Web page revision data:
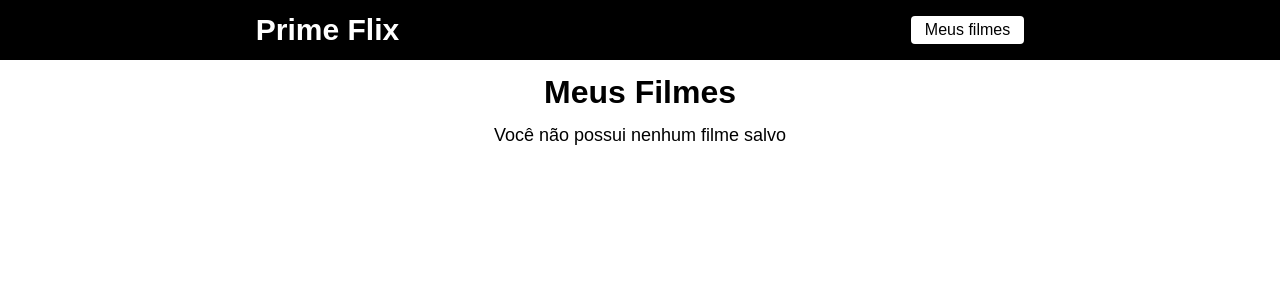
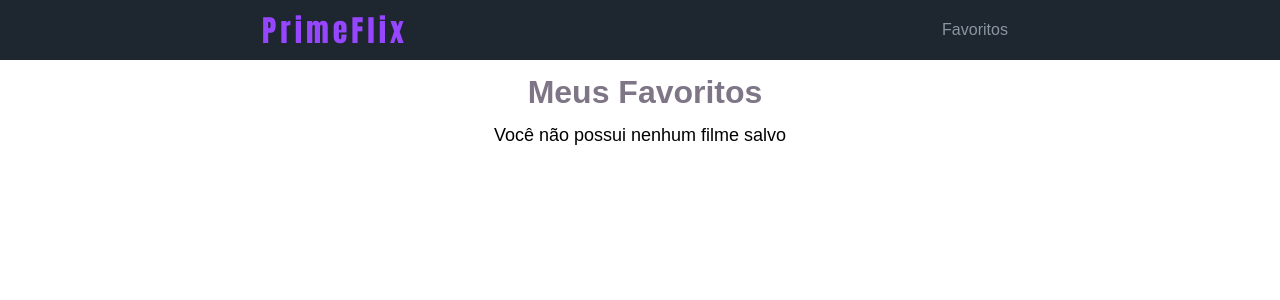
Before and after one commit to acrisiopb/Web-Prime-Flix, a React (Create React App) app: page /favoritos in a window 1280 px wide. Shown: the top 300 px of the page. Built offline with nearby package versions, Linux system fonts and the light colour scheme.

Commit message:
Update FrontEnd

```diff
--- a/package.json
+++ b/package.json
@@ -9,7 +9,7 @@
     "react": "^19.0.0",
     "react-dom": "^19.0.0",
     "react-full-stack": "file:",
-    "react-icons": "^5.4.0",
+    "react-icons": "^5.5.0",
     "react-router-dom": "^7.0.2",
     "react-scripts": "^5.0.1",
     "react-toastify": "^11.0.2"
--- a/src/components/Header/header.css
+++ b/src/components/Header/header.css
@@ -1,26 +1,34 @@
-header{
+header {
     display: flex;
     align-items: center;
     justify-content: space-around;
     width: 100%;
     height: 60px;
-    background-color: #000000;
+    background-color: #1E2630;
 
 }
 
-.logo{
+.logo {
     text-decoration: none;
     font-size: 30px;
     cursor: pointer;
-    color: #FFF;
+    color: #9646ff;
     font-weight: bold;
+    font-family: Impact, Haettenschweiler, 'Arial Narrow Bold', sans-serif;
+    letter-spacing: 4px;
 }
 
-.favoritos{
+.favoritos {
     cursor: pointer;
-    background-color: #FFF;
-    padding: 5px 14px;
+    padding: 15px 10px;
     text-decoration: none;
-    color: #000000;
+    color: #8996a1;
     border-radius: 4px;
 }
+
+.favoritos:hover {
+
+    color: #FFF;
+    transition: 1s;
+
+}
--- a/src/components/Header/index.js
+++ b/src/components/Header/index.js
@@ -1,11 +1,10 @@
 import './header.css';
 import { Link } from 'react-router-dom';
-
 function Header(){
      return(
         <header>
-           <Link className="logo" to="/">Prime Flix</Link>
-           <Link className="favoritos" to="/favoritos">Meus filmes</Link>
+           <Link className="logo" to="/">PrimeFlix</Link>
+           <Link className="favoritos" to="/favoritos">Favoritos</Link>
 
          </header>
      );
--- a/src/pages/Favoritos/favoritos.css
+++ b/src/pages/Favoritos/favoritos.css
@@ -1,37 +1,74 @@
-.meus-filmes{
+.meus-filmes {
     margin-top: 14px;
     display: flex;
     flex-direction: column;
     align-items: center;
 
 }
-.meus-filmes h1{
-    margin-bottom:  14px;
+ul, li{
+    padding: 0;
+    margin: 0;
+}
+.meus-filmes h1 {
+    padding-left: 10px;
+    margin-bottom: 14px;
+    color: rgb(126, 118, 134);
 }
 
-.meus-filmes span{
+.meus-filmes span {
     font-size: 18px;
 }
 
-.meus-filmes ul{
+.meus-filmes ul {
     width: 720px;
 }
-.meus-filmes ul li{
+
+.meus-filmes ul li {
     list-style: none;
-    display:  flex;
+    display: flex;
+    justify-content: space-around;
+    align-items: center;
+    margin-bottom: 15px;
+    background-color: rgba(176, 187, 253, 0.333);
+    padding: 1px;
+    border-radius: 10px;
     justify-content: space-between;
-    align-items: center;
-    margin-bottom: 14px;
 }
 
-.meus-filmes div{
+.meus-filmes div {
     display: flex;
-    justify-content:  center;
-    align-items:  center;
+    justify-content: center;
+    align-items: center;
 }
 
-.meus-filmes div a{
+.meus-filmes div a {
     text-decoration: none;
     color: #116feb;
-    margin-right: 14px;
+    padding-right: 20px;
+    margin-right: 1px;
 }
+
+.img {
+    width: 100px;
+    height: 100px;
+    border-radius: 5px;
+
+
+}
+
+.button{
+    position: relative;
+    padding: 10px;
+    border-radius: 5px;
+    width: 10%;
+    height: 100px;
+    border: none;
+    cursor: pointer;
+    background: rgba(197, 4, 4, 0.486);
+}
+
+.button:hover{
+    cursor: pointer;
+    transition: 0s;
+    background: rgba(197, 4, 4, 0.623);;
+}
--- a/src/pages/Favoritos/index.js
+++ b/src/pages/Favoritos/index.js
@@ -11,8 +11,7 @@ import { Link } from 'react-router-dom';
 import { toast } from 'react-toastify';
 
 // Importa o ícone 'GoX' da biblioteca 'react-icons' para representar o botão de excluir
-import { GoX } from "react-icons/go";
-
+import { AiFillStop } from "react-icons/ai";
 // Define o componente funcional Favoritos
 function Favoritos() {
     // Declara um estado 'filmes' que armazena a lista de filmes favoritos do usuário
@@ -47,7 +46,7 @@ function Favoritos() {
     return (
         <div className="meus-filmes">
             {/* Título da página */}
-            <h1>Meus Filmes</h1>
+            <h1>Meus Favoritos</h1>
 
             {/* Exibe uma mensagem caso a lista de filmes esteja vazia */}
             {filmes.length === 0 && <span>Você não possui nenhum filme salvo</span>}
@@ -58,18 +57,20 @@ function Favoritos() {
                     return (
                         <li key={filme.id}>
                             {/* Nome do filme */}
+                            <img className='img' src={`https://image.tmdb.org/t/p/original/${filme.backdrop_path}`} alt={filme.title} />
                             <span>{filme.title}</span>
-                            <div>
+                            <div className='detalhes'>
                                 {/* Link para ver os detalhes do filme */}
                                 <Link to={`/filme/${filme.id}`}>Ver detalhes</Link>
 
-                                {/* Botão para excluir o filme da lista */}
-                                <button onClick={() => excluirFilme(filme.id)}>
-                                    {/* Ícone de exclusão */}
-                                    <GoX size={20} color='red' className='gox' />
-                                </button>
                             </div>
+                            {/* Botão para excluir o filme da lista */}
+                            <button className='button' onClick={() => excluirFilme(filme.id)}>
+                                {/* Ícone de exclusão */}
+                               <AiFillStop  color='white' size="20" />
+                            </button>
                         </li>
+
                     );
                 })}
             </ul>
```
Also changed, not shown: 1 other file (tests, documents, lock files or other folders).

TASK BRIEF: Repeat the data word for word. Images are not part of the copy.

SOLUTION TO THIS TASK:
Before and after one commit to acrisiopb/Web-Prime-Flix, a React (Create React App) app: page /favoritos in a window 1280 px wide. Shown: the top 300 px of the page. Built offline with nearby package versions, Linux system fonts and the light colour scheme.

Commit message:
Update FrontEnd

```diff
--- a/package.json
+++ b/package.json
@@ -9,7 +9,7 @@
     "react": "^19.0.0",
     "react-dom": "^19.0.0",
     "react-full-stack": "file:",
-    "react-icons": "^5.4.0",
+    "react-icons": "^5.5.0",
     "react-router-dom": "^7.0.2",
     "react-scripts": "^5.0.1",
     "react-toastify": "^11.0.2"
--- a/src/components/Header/header.css
+++ b/src/components/Header/header.css
@@ -1,26 +1,34 @@
-header{
+header {
     display: flex;
     align-items: center;
     justify-content: space-around;
     width: 100%;
     height: 60px;
-    background-color: #000000;
+    background-color: #1E2630;
 
 }
 
-.logo{
+.logo {
     text-decoration: none;
     font-size: 30px;
     cursor: pointer;
-    color: #FFF;
+    color: #9646ff;
     font-weight: bold;
+    font-family: Impact, Haettenschweiler, 'Arial Narrow Bold', sans-serif;
+    letter-spacing: 4px;
 }
 
-.favoritos{
+.favoritos {
     cursor: pointer;
-    background-color: #FFF;
-    padding: 5px 14px;
+    padding: 15px 10px;
     text-decoration: none;
-    color: #000000;
+    color: #8996a1;
     border-radius: 4px;
 }
+
+.favoritos:hover {
+
+    color: #FFF;
+    transition: 1s;
+
+}
--- a/src/components/Header/index.js
+++ b/src/components/Header/index.js
@@ -1,11 +1,10 @@
 import './header.css';
 import { Link } from 'react-router-dom';
-
 function Header(){
      return(
         <header>
-           <Link className="logo" to="/">Prime Flix</Link>
-           <Link className="favoritos" to="/favoritos">Meus filmes</Link>
+           <Link className="logo" to="/">PrimeFlix</Link>
+           <Link className="favoritos" to="/favoritos">Favoritos</Link>
 
          </header>
      );
--- a/src/pages/Favoritos/favoritos.css
+++ b/src/pages/Favoritos/favoritos.css
@@ -1,37 +1,74 @@
-.meus-filmes{
+.meus-filmes {
     margin-top: 14px;
     display: flex;
     flex-direction: column;
     align-items: center;
 
 }
-.meus-filmes h1{
-    margin-bottom:  14px;
+ul, li{
+    padding: 0;
+    margin: 0;
+}
+.meus-filmes h1 {
+    padding-left: 10px;
+    margin-bottom: 14px;
+    color: rgb(126, 118, 134);
 }
 
-.meus-filmes span{
+.meus-filmes span {
     font-size: 18px;
 }
 
-.meus-filmes ul{
+.meus-filmes ul {
     width: 720px;
 }
-.meus-filmes ul li{
+
+.meus-filmes ul li {
     list-style: none;
-    display:  flex;
+    display: flex;
+    justify-content: space-around;
+    align-items: center;
+    margin-bottom: 15px;
+    background-color: rgba(176, 187, 253, 0.333);
+    padding: 1px;
+    border-radius: 10px;
     justify-content: space-between;
-    align-items: center;
-    margin-bottom: 14px;
 }
 
-.meus-filmes div{
+.meus-filmes div {
     display: flex;
-    justify-content:  center;
-    align-items:  center;
+    justify-content: center;
+    align-items: center;
 }
 
-.meus-filmes div a{
+.meus-filmes div a {
     text-decoration: none;
     color: #116feb;
-    margin-right: 14px;
+    padding-right: 20px;
+    margin-right: 1px;
 }
+
+.img {
+    width: 100px;
+    height: 100px;
+    border-radius: 5px;
+
+
+}
+
+.button{
+    position: relative;
+    padding: 10px;
+    border-radius: 5px;
+    width: 10%;
+    height: 100px;
+    border: none;
+    cursor: pointer;
+    background: rgba(197, 4, 4, 0.486);
+}
+
+.button:hover{
+    cursor: pointer;
+    transition: 0s;
+    background: rgba(197, 4, 4, 0.623);;
+}
--- a/src/pages/Favoritos/index.js
+++ b/src/pages/Favoritos/index.js
@@ -11,8 +11,7 @@ import { Link } from 'react-router-dom';
 import { toast } from 'react-toastify';
 
 // Importa o ícone 'GoX' da biblioteca 'react-icons' para representar o botão de excluir
-import { GoX } from "react-icons/go";
-
+import { AiFillStop } from "react-icons/ai";
 // Define o componente funcional Favoritos
 function Favoritos() {
     // Declara um estado 'filmes' que armazena a lista de filmes favoritos do usuário
@@ -47,7 +46,7 @@ function Favoritos() {
     return (
         <div className="meus-filmes">
             {/* Título da página */}
-            <h1>Meus Filmes</h1>
+            <h1>Meus Favoritos</h1>
 
             {/* Exibe uma mensagem caso a lista de filmes esteja vazia */}
             {filmes.length === 0 && <span>Você não possui nenhum filme salvo</span>}
@@ -58,18 +57,20 @@ function Favoritos() {
                     return (
                         <li key={filme.id}>
                             {/* Nome do filme */}
+                            <img className='img' src={`https://image.tmdb.org/t/p/original/${filme.backdrop_path}`} alt={filme.title} />
                             <span>{filme.title}</span>
-                            <div>
+                            <div className='detalhes'>
                                 {/* Link para ver os detalhes do filme */}
                                 <Link to={`/filme/${filme.id}`}>Ver detalhes</Link>
 
-                                {/* Botão para excluir o filme da lista */}
-                                <button onClick={() => excluirFilme(filme.id)}>
-                                    {/* Ícone de exclusão */}
-                                    <GoX size={20} color='red' className='gox' />
-                                </button>
                             </div>
+                            {/* Botão para excluir o filme da lista */}
+                            <button className='button' onClick={() => excluirFilme(filme.id)}>
+                                {/* Ícone de exclusão */}
+                               <AiFillStop  color='white' size="20" />
+                            </button>
                         </li>
+
                     );
                 })}
             </ul>
```
Also changed, not shown: 1 other file (tests, documents, lock files or other folders).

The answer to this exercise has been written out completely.